EXERCISE REQUIREMENTS: Look at every line below and count those containing "span". Answer with the number only.

EXTRACTED RECORDS:
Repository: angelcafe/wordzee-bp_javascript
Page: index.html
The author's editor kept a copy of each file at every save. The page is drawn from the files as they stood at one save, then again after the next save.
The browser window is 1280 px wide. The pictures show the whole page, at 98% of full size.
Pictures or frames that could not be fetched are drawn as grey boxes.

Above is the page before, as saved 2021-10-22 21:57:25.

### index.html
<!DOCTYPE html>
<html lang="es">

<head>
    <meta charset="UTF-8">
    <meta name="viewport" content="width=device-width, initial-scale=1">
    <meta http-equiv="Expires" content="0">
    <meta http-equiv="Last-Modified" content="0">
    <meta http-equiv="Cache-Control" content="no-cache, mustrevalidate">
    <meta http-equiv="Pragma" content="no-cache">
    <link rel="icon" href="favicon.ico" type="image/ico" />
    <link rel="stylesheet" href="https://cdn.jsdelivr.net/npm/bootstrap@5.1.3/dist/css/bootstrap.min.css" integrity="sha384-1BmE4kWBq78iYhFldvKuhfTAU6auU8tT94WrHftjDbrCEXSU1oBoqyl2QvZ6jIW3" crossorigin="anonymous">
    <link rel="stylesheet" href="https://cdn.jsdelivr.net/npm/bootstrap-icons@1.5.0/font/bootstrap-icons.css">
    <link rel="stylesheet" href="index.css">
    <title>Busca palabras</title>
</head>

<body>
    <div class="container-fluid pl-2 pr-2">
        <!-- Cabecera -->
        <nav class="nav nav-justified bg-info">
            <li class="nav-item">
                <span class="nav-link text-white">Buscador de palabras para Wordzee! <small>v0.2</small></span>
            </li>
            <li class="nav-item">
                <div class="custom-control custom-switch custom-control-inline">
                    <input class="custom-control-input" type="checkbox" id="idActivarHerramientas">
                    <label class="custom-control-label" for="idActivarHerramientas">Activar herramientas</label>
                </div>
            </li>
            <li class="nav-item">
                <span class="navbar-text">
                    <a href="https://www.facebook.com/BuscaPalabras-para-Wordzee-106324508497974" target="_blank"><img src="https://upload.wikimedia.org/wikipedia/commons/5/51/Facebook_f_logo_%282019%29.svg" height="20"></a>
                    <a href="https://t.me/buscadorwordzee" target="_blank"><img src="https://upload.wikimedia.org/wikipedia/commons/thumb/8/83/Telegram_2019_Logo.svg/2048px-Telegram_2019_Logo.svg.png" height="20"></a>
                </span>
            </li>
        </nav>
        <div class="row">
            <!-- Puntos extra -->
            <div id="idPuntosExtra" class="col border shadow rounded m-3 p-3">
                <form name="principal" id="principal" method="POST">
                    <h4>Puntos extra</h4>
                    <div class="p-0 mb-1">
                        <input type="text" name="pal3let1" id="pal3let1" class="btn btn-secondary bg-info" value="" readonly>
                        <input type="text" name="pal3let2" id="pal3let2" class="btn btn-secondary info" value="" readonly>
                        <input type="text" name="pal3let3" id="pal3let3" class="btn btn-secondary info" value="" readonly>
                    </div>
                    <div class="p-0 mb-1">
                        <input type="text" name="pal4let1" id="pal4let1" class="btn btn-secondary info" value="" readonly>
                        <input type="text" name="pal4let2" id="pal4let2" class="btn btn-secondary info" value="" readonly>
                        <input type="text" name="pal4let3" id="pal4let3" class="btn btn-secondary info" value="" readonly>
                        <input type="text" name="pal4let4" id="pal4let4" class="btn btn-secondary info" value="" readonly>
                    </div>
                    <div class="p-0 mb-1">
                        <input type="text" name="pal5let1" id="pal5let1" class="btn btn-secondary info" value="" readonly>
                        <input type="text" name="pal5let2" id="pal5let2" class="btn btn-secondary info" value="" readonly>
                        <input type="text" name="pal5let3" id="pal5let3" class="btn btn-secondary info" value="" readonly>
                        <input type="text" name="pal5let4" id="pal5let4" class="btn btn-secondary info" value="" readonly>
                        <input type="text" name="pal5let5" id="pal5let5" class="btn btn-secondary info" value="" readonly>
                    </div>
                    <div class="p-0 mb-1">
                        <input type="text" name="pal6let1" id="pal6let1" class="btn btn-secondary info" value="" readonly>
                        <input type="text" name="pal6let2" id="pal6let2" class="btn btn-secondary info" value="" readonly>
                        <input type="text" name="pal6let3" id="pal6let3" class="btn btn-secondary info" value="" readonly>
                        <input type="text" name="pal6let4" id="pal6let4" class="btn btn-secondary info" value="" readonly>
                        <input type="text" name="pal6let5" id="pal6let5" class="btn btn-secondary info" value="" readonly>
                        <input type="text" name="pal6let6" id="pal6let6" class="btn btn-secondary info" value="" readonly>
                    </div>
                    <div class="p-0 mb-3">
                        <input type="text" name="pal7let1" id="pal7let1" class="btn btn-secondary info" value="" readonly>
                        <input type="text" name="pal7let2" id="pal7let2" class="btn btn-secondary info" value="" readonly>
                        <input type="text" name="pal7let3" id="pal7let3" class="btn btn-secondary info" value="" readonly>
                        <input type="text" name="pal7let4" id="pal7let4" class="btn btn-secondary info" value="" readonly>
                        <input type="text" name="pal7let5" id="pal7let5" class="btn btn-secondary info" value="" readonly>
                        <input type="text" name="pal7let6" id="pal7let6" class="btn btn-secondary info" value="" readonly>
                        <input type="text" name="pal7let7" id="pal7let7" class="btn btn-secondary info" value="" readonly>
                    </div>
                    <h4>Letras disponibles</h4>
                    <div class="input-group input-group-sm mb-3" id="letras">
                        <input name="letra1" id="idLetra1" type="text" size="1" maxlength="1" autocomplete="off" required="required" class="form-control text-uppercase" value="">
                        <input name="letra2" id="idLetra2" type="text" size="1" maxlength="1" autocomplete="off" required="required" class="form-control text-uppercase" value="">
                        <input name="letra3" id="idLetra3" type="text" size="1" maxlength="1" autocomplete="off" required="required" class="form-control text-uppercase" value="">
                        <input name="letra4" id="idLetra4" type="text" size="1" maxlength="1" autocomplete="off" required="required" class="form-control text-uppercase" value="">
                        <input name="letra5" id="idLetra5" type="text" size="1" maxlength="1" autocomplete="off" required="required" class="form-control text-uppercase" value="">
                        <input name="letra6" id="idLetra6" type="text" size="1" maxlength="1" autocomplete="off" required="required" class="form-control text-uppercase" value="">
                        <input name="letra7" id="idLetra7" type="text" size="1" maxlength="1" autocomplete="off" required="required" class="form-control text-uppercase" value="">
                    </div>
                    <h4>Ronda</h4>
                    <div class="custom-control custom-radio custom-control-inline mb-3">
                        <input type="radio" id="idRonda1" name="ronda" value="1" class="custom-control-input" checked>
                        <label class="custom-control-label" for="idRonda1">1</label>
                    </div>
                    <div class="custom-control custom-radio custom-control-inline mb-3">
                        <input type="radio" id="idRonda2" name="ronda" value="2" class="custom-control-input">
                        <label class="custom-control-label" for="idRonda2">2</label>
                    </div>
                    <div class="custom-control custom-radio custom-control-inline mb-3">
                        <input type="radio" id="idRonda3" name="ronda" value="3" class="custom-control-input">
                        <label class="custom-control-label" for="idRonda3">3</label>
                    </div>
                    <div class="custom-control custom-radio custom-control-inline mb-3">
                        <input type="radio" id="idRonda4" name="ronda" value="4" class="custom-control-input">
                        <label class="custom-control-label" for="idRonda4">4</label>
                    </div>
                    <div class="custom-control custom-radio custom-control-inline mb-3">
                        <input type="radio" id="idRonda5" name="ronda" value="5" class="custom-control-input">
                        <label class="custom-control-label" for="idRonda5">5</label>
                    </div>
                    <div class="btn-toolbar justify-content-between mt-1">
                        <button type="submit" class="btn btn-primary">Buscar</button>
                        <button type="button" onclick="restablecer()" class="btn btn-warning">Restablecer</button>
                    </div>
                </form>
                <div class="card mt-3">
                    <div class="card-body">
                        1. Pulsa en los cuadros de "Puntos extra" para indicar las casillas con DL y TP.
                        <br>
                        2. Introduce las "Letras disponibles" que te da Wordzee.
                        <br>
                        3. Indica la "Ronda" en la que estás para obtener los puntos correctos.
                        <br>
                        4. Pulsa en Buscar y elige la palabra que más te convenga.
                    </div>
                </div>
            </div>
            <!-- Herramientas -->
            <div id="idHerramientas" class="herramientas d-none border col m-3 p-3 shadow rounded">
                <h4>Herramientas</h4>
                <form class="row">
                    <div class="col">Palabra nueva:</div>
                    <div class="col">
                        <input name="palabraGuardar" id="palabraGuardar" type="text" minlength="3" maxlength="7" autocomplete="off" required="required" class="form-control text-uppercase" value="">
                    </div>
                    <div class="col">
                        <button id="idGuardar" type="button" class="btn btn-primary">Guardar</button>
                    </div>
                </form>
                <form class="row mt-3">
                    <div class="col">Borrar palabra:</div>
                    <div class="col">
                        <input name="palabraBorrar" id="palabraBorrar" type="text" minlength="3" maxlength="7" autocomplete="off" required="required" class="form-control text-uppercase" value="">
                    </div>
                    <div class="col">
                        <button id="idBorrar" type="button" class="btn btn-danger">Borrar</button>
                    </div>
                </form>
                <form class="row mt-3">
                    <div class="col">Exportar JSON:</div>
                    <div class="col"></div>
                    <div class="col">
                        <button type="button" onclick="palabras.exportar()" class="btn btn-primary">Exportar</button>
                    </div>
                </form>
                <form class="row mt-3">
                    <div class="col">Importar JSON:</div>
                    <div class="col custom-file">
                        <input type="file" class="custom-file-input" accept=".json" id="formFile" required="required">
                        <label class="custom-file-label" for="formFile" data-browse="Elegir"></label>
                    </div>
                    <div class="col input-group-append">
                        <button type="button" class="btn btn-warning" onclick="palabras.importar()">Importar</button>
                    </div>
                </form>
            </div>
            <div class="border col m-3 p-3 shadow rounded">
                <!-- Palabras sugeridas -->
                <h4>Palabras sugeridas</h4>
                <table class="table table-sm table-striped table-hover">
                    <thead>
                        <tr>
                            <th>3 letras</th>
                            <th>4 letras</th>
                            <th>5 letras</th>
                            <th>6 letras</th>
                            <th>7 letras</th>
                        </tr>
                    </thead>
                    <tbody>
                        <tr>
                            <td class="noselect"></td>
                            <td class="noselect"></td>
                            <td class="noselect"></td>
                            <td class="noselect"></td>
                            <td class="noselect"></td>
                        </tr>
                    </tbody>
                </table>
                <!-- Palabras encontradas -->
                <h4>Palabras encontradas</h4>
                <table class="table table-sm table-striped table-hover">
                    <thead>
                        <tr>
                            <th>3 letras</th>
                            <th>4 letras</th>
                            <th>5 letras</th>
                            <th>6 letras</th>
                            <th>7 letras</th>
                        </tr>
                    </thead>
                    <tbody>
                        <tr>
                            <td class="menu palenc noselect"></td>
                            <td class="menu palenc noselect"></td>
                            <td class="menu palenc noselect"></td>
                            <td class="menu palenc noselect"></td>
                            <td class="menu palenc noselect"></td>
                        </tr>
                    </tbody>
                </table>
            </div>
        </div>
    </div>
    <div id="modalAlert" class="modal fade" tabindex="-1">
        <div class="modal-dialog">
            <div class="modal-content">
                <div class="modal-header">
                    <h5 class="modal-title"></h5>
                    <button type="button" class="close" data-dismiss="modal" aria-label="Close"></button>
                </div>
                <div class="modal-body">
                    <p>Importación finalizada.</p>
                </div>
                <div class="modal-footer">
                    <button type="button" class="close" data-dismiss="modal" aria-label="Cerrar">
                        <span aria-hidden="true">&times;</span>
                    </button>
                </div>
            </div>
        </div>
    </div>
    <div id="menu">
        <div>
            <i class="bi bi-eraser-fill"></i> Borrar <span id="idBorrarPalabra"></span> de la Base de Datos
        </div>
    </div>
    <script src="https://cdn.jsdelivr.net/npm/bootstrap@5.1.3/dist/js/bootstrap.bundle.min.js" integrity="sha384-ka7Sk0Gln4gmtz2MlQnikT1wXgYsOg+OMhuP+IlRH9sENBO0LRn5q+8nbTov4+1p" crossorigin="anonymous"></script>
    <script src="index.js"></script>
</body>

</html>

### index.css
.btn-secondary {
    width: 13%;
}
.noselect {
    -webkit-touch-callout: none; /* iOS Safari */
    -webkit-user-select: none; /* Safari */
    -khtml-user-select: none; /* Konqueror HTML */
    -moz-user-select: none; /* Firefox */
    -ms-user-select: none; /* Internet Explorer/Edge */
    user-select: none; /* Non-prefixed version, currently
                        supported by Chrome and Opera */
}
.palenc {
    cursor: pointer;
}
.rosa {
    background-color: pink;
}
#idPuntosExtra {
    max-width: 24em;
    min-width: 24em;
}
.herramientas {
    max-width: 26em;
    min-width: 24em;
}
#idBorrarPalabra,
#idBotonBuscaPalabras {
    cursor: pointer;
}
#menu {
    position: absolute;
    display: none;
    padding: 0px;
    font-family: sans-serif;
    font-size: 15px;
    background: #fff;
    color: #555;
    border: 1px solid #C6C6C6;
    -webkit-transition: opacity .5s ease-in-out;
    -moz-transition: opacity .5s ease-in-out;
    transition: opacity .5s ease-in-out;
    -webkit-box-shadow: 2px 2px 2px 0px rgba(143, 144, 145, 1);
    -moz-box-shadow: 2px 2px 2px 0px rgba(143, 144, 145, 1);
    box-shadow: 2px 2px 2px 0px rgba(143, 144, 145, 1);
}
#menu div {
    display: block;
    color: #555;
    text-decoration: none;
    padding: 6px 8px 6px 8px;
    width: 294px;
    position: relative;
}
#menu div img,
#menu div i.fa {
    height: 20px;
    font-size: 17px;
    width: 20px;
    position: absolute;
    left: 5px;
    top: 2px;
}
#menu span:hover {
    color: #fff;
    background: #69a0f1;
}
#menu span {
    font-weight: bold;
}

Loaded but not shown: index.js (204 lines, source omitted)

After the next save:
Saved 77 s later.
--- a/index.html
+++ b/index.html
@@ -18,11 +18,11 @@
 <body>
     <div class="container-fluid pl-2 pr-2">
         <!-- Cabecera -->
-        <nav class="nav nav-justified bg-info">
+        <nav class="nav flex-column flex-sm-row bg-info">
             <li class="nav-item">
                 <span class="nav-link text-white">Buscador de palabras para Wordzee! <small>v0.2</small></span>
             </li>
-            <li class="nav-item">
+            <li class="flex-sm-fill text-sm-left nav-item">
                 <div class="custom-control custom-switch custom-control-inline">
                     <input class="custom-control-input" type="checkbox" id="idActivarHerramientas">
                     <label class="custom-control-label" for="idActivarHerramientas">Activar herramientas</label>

WRITTEN RESPONSE: 8